YOUR INSTRUCTIONS:
Pull every line containing "docs" from the data.

EXERCISE MATERIAL:
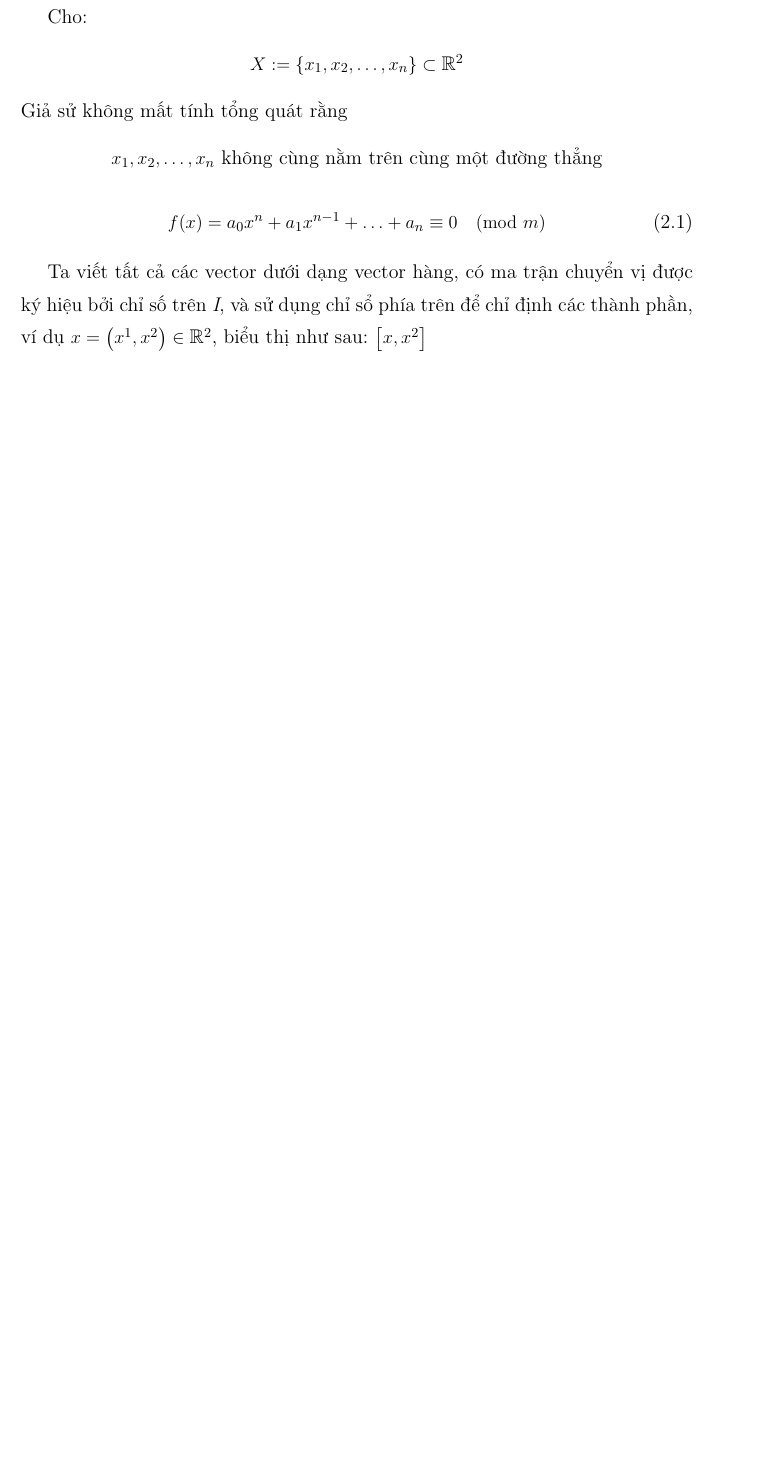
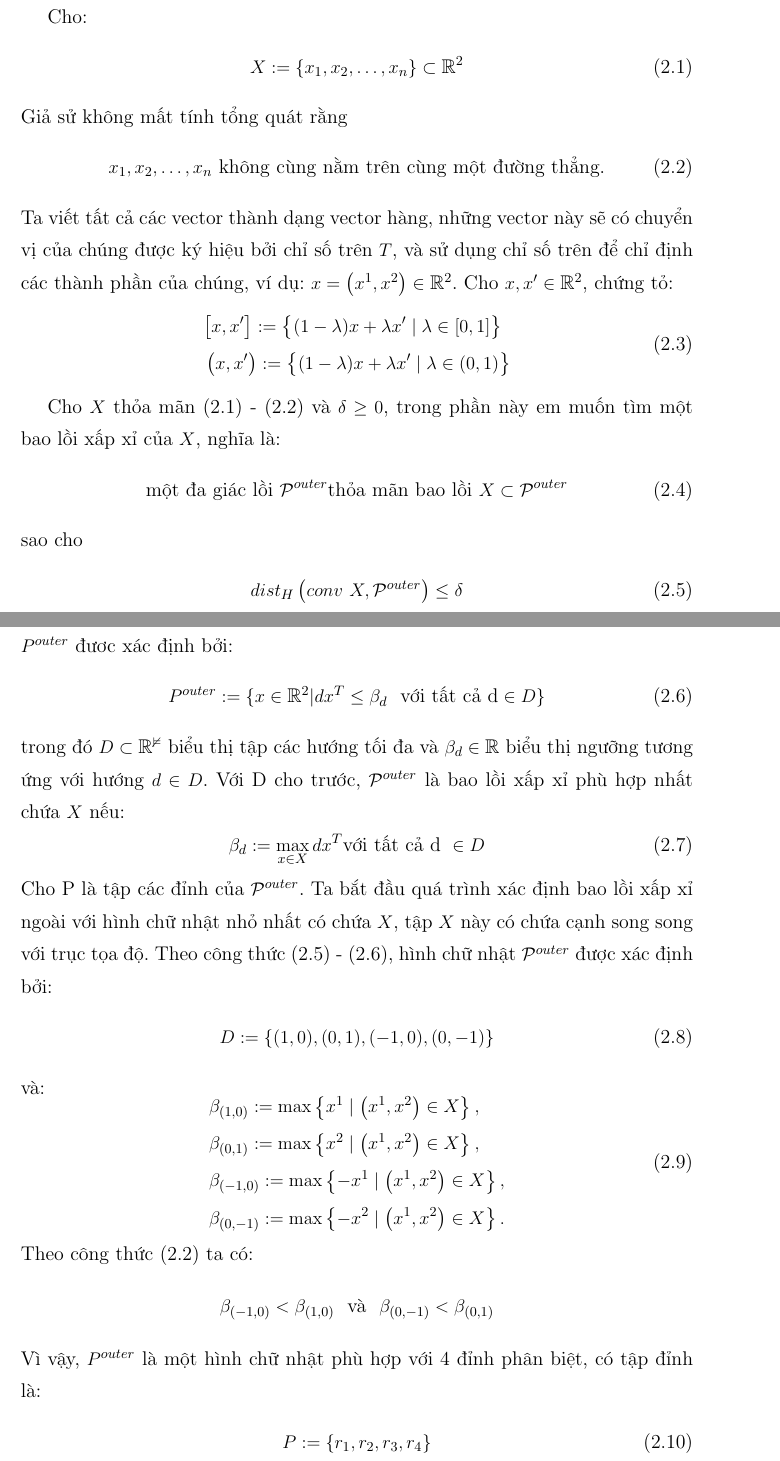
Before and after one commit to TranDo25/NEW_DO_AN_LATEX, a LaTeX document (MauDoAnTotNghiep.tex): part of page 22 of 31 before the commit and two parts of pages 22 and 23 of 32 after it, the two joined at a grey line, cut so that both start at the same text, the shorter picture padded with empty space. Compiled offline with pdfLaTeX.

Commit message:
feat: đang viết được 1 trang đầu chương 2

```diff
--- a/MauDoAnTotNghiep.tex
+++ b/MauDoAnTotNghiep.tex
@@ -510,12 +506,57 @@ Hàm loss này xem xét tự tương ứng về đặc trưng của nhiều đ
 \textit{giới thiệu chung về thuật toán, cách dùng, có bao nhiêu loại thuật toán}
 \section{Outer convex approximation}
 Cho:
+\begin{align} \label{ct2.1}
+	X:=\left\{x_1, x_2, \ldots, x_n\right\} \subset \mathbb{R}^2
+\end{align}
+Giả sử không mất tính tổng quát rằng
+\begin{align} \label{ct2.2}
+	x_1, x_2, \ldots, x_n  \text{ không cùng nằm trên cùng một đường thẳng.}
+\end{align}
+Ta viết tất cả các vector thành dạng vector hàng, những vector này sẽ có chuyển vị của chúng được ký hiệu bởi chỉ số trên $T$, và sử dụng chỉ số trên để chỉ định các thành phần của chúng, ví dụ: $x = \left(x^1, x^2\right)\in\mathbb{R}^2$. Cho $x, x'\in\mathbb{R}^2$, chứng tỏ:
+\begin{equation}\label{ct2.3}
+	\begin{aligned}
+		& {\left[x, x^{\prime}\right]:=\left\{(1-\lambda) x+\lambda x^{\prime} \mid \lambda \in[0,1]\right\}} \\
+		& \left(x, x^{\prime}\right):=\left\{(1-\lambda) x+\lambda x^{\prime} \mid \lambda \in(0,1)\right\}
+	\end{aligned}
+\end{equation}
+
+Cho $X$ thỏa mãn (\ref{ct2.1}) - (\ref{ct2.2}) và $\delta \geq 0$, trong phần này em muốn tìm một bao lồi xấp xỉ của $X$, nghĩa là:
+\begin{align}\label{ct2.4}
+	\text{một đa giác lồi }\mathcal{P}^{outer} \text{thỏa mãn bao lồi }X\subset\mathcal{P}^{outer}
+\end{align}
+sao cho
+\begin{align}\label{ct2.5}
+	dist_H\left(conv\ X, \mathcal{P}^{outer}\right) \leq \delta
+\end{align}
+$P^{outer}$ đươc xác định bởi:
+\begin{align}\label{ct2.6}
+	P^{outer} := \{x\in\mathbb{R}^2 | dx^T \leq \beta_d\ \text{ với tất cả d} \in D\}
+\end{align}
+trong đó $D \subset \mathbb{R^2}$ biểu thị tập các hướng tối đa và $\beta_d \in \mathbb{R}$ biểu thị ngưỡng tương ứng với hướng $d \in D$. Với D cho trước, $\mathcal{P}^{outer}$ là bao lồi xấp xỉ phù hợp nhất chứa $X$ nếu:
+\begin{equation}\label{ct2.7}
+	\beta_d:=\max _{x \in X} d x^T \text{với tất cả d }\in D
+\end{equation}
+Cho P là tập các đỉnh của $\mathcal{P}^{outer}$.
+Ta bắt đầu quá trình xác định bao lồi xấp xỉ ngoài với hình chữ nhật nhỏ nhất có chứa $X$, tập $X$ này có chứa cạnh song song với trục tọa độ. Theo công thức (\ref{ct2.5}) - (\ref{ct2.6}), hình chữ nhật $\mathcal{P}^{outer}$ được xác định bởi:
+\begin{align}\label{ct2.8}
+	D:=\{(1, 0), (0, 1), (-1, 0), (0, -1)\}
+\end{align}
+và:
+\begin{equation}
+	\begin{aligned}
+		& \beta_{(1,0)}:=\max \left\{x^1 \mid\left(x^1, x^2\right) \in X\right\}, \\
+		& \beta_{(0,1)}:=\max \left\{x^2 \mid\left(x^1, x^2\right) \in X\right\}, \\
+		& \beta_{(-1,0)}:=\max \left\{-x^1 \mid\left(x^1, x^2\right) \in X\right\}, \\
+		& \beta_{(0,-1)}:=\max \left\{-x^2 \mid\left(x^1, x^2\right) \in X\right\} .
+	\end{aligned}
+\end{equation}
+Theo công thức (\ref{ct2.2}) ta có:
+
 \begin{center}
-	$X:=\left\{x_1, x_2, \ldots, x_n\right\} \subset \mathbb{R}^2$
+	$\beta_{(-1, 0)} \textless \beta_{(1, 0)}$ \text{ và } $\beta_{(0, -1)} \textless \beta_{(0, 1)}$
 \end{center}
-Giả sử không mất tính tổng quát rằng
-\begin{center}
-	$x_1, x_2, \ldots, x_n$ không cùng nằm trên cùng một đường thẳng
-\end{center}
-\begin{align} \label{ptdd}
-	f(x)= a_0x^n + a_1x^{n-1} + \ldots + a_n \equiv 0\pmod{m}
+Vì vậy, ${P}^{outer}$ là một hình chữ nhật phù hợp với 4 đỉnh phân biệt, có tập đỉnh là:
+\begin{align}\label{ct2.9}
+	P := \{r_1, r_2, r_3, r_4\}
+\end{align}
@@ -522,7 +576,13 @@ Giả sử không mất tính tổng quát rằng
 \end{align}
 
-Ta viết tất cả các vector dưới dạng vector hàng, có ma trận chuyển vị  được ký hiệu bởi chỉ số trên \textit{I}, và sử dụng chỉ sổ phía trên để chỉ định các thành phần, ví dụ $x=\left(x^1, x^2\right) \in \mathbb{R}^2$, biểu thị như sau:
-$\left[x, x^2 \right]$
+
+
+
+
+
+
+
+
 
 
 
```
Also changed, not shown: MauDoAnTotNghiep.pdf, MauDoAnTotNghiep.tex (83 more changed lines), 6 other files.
==
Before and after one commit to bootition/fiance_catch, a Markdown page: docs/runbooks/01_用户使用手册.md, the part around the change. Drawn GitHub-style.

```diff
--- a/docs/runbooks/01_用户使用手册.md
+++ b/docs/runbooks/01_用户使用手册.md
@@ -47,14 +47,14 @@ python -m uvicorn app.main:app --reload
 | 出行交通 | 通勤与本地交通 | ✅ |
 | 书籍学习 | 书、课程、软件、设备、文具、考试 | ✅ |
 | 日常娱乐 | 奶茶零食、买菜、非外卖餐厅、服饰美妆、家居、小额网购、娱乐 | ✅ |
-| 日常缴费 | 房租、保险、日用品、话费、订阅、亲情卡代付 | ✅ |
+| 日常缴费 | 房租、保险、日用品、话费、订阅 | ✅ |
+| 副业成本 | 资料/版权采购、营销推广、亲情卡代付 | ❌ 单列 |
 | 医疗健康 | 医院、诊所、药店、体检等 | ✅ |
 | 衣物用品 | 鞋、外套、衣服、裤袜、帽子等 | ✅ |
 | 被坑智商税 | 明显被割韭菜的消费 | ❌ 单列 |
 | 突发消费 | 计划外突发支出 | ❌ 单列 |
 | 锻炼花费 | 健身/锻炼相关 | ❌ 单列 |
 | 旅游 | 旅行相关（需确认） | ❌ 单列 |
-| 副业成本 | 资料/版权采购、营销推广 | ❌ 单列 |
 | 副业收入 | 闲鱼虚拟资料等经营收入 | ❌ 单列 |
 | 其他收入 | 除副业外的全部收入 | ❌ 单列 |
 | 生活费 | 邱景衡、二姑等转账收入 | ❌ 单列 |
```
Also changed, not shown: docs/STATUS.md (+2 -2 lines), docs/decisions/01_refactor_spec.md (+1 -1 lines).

RESULT OF THIS EXERCISE:
Before and after one commit to bootition/fiance_catch, a Markdown page: docs/runbooks/01_用户使用手册.md, the part around the change. Drawn GitHub-style.
--- a/docs/runbooks/01_用户使用手册.md
+++ b/docs/runbooks/01_用户使用手册.md
Also changed, not shown: docs/STATUS.md (+2 -2 lines), docs/decisions/01_refactor_spec.md (+1 -1 lines).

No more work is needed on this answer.